By Denise Richardson
A former Unadilla man who defrauded investors of nearly $1 million has been sentenced to 41 months in prison, the prosecuting lawyer said Thursday.
David Lippa, 39, also must pay $845,000 in restitution to 11 victims named in the case, said Thomas P. Walsh, assistant U.S. district attorney in Binghamton.
On June 6, Lippa pleaded guilty in U.S. District Court for the Northern District of New York in Binghamton to two counts of committing a security violation and two counts of money laundering.
[an error occurred while processing this directive]Paul Ruffo, investigator with the state Insurance Frauds Bureau in Oneonta, said Thursday he was glad that Lippa was sentenced to prison time but happier that he has to make payments to victims.
Walsh said based on sentencing guidelines, the recommendation for Lippa was to serve between 37 and 46 months. Lippa, who starts his sentence Nov. 15 at a federal facility to be determined, also will be on supervised release for three years after his prison term, Walsh said.
Walsh said under the Justice for All Act of 2004, victims have enhanced rights to be notified about the status of a case and to speak at sentencings. During Lippa’s sentencing before Thomas J. McAvoy, senior U.S. district court judge, Walsh said he read two statements by victims and Nancy Yerdon spoke, giving a sense of the personal impact of the fraud. Yerdon said in a telephone interview Thursday night that through investments with Lippa she lost $146,000, money from her husband’s life-insurance policy. She said her husband, Frank, died in 1993.
"Mr. Lippa took everything I had," said Yerdon, 55, of Burlington Flats. "Not only did he steal my money, he stole my freedom to dream."
Her dreams include riding Amtrak across the country, traveling to Hawaii, she said, and buying a burial plot and headstone for her father, Edward Wiltse, who died Aug. 28. His body was cremated because it was the most reasonable choice financially, she said.
Yerdon said Lippa gained the trust of investors and would be enthusiastic about money being made. But then he would warn her not to tell anyone about them.
"That should have been my clue," she said.
Yerdon said she makes ends meet with retirement and disability pay. She previously worked 16 years as a licensed practical nurse at The Meadows, the former Otsego County nursing home.

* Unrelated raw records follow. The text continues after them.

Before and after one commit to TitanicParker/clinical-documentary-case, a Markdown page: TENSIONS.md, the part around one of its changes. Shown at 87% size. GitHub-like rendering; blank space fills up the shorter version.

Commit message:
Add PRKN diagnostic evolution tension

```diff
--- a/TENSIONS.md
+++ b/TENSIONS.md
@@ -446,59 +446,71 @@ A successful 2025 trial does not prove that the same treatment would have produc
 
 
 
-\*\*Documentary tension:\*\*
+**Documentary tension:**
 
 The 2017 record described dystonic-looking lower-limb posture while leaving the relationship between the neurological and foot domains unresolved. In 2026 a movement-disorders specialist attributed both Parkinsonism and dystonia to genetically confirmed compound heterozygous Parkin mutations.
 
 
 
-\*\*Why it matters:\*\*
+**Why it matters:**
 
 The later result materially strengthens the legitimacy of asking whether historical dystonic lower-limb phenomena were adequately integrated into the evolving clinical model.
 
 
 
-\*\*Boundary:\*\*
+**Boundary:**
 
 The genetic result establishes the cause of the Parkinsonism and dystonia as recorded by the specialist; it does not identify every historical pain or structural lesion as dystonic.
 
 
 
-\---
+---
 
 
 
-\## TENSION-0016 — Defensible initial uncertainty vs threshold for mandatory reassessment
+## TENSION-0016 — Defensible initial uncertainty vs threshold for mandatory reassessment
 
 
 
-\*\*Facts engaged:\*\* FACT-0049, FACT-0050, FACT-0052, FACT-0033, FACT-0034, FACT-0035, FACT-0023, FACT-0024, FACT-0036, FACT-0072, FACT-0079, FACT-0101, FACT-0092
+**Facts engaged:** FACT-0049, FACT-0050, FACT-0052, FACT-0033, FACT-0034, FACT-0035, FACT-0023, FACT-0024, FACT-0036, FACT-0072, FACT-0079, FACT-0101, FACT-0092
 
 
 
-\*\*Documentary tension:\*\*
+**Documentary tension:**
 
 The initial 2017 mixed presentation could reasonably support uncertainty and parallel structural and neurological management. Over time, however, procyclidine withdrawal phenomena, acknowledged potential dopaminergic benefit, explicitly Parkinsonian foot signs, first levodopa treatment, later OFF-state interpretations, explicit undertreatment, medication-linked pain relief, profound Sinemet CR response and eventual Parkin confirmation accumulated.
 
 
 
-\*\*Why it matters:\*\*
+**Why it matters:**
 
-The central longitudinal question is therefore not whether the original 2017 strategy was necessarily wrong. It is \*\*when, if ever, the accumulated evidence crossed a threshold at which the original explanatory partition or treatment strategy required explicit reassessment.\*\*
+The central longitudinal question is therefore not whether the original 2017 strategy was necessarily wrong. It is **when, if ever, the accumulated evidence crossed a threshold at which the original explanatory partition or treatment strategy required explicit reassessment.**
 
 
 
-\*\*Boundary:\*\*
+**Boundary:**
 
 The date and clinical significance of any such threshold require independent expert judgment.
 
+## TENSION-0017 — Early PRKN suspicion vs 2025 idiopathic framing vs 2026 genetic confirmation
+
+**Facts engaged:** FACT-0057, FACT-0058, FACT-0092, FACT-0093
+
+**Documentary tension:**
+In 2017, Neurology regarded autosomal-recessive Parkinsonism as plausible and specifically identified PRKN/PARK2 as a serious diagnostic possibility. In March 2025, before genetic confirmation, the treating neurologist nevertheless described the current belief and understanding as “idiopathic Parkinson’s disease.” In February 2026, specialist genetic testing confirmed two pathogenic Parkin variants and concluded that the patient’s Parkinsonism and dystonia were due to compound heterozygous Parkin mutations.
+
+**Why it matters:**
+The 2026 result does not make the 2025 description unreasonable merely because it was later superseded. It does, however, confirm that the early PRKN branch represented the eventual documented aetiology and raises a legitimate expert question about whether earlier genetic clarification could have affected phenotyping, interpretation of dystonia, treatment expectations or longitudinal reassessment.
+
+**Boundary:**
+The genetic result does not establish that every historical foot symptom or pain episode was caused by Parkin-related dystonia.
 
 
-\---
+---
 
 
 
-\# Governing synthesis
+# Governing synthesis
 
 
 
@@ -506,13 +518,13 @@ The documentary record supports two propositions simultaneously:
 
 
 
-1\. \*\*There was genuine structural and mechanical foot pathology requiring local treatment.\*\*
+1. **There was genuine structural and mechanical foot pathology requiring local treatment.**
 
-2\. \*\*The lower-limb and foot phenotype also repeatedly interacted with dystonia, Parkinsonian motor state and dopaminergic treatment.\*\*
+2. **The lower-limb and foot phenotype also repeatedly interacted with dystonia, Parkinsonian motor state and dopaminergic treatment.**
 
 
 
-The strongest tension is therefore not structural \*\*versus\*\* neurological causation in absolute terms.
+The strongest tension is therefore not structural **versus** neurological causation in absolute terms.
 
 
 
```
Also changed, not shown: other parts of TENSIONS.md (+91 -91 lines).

Yerdon said her investments with Lippa began to sour in 2001. About a year later, and after unsuccessfully seeking legal recourse, she said, she went to the office of state Sen. James Seward, R-Milford. Chris Tauzel of Seward’s office, she said, referred her to Ruffo, who has been "steadfast from the beginning."
When reached in Newfield on Thursday night, Lippa said he didn’t want to comment without speaking with a lawyer.
Walsh said Lippa expressed a keen desire during the sentencing to make restitution to the victims.
In June, Ruffo said 10 to 12 investors in Otsego and Delaware counties were defrauded of $984,000. Lippa took $10,000, $20,000, $150,000 and $200,000 at a time, Ruffo said.
For instance, Lippa would provide a certificate for one share of LFG Financial Group for an investment of $10,000, Ruffo said, and Lippa paid initial investors quarterly income so that he could gain recommendations and attract other investors.
Lippa ran the business in Unadilla from late 1999 to September 2001 and had 10 to 12 employees, Ruffo said.
Walsh credited work of Ruffo and Kinsey Koop of the state police Special Investigation Unit in Binghamton with successfully providing data for the prosecution.
Ruffo previously said the investigation involved interviewing victims and employees and reviewing bank records. Ruffo said he and Koop also interviewed Lippa, who confessed after being presented with evidence.
Lippa used investors’ money for personal belongings, including a house, cars and a houseboat that were repossessed for amounts due, authorities said.
Walsh said Lippa was represented by Lisa Peebles, an assistant federal public defender.